Here are just a few things to teach your child, or children who visit your home, when it comes to making friends with the dog in your life.

Always ask first
One of the best ways to assure that a child is safe around a dog is to teach your child to always ask the owner before approaching the dog. This tactic can especially come in handy when your child sees an approaching dog while on a walk. Some kids simply love dogs and want to run up to pet the pooch right away. However, this is not always the safe option.

Instead, teach your child to ask the owner, “can I pet your dog?” This gives the owner a chance to see your child approaching (sometimes they are lost in podcast or distracted) and make the determination if it is appropriate. The owner can also give any specific direction to the child, or give the dog a command to Sit first.

Slow and steady
Kids can sometimes be a bit – ahem – unpredictable. Quick movements, while second nature to your child, can be startling to dogs of any age. Teach your child to approach the dog slowly to make contact. Quick pets or jarring pokes are no good for anyone.

Gentle and soft
If you have ever interacted with a toddler, repeating the words “gentle, gentle” are the norm. This approach goes for dog contact as well. Remind your child to pet gently, and to pet the dog on the back or side. Steer clear from the face or ears, especially if the dog is not yours.

Praise and repeat
After a successful interaction, praise your child for a job well done and thank the dog owner for sharing their best friend with you. If you do not have a dog at home, this type of repeated positive interaction with dogs can be beneficial for your child.

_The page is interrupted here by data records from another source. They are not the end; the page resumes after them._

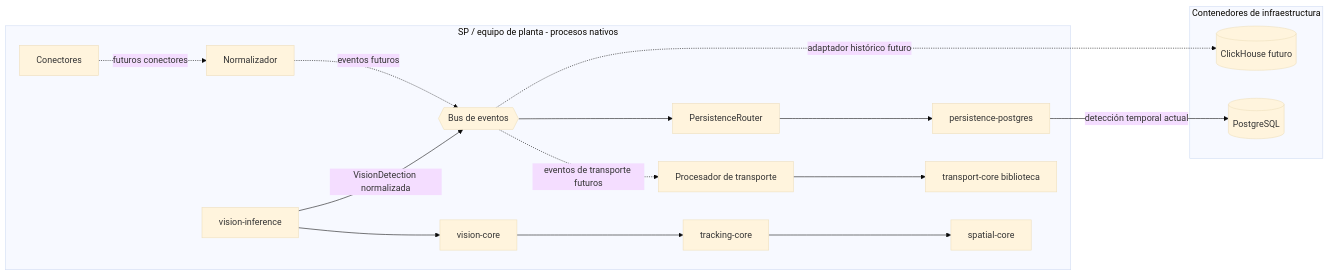
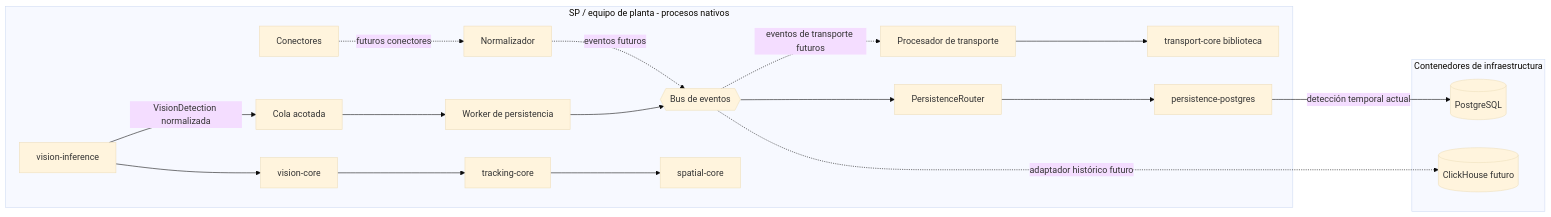
Before and after one commit to dfr2098/broder: the ninth of 9 diagrams in core/rs/ARCHITECTURE.md, drawn with Mermaid (base theme). The commit also changed other lines of this file and 18 other files, not shown here.

````diff
--- a/core/rs/ARCHITECTURE.md
+++ b/core/rs/ARCHITECTURE.md
@@ -365,33 +368,35 @@
 ```mermaid
 flowchart LR
     subgraph SP[SP / equipo de planta - procesos nativos]
         CON[Conectores]
         NOR[Normalizador]
         BUS{{Bus de eventos}}
         TP[Procesador de transporte]
         TR[transport-core biblioteca]
         VIS[vision-inference]
         VC[vision-core]
         TC[tracking-core]
         SC[spatial-core]
+        Q[Cola acotada]
+        PW[Worker de persistencia]
         PR[PersistenceRouter]
         PGA[persistence-postgres]
 
         CON -. futuros conectores .-> NOR
         NOR -. eventos futuros .-> BUS
         BUS -. eventos de transporte futuros .-> TP --> TR
         VIS --> VC
         VC --> TC
         TC --> SC
-        VIS -->|VisionDetection normalizada| BUS
+        VIS -->|VisionDetection normalizada| Q --> PW --> BUS
         BUS --> PR --> PGA
     end
 
     subgraph DOCKER[Contenedores de infraestructura]
         PG[(PostgreSQL)]
         CH[(ClickHouse futuro)]
     end
 
     PGA -->|detección temporal actual| PG
     BUS -.->|adaptador histórico futuro| CH
 ```
````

If you have a dog at home and are not comfortable with your dog interacting with children due to an obedience or manners issue, we may be able to help you and your dog become more comfortable. Give us a call to set up a consultation and hear more about our obedience options.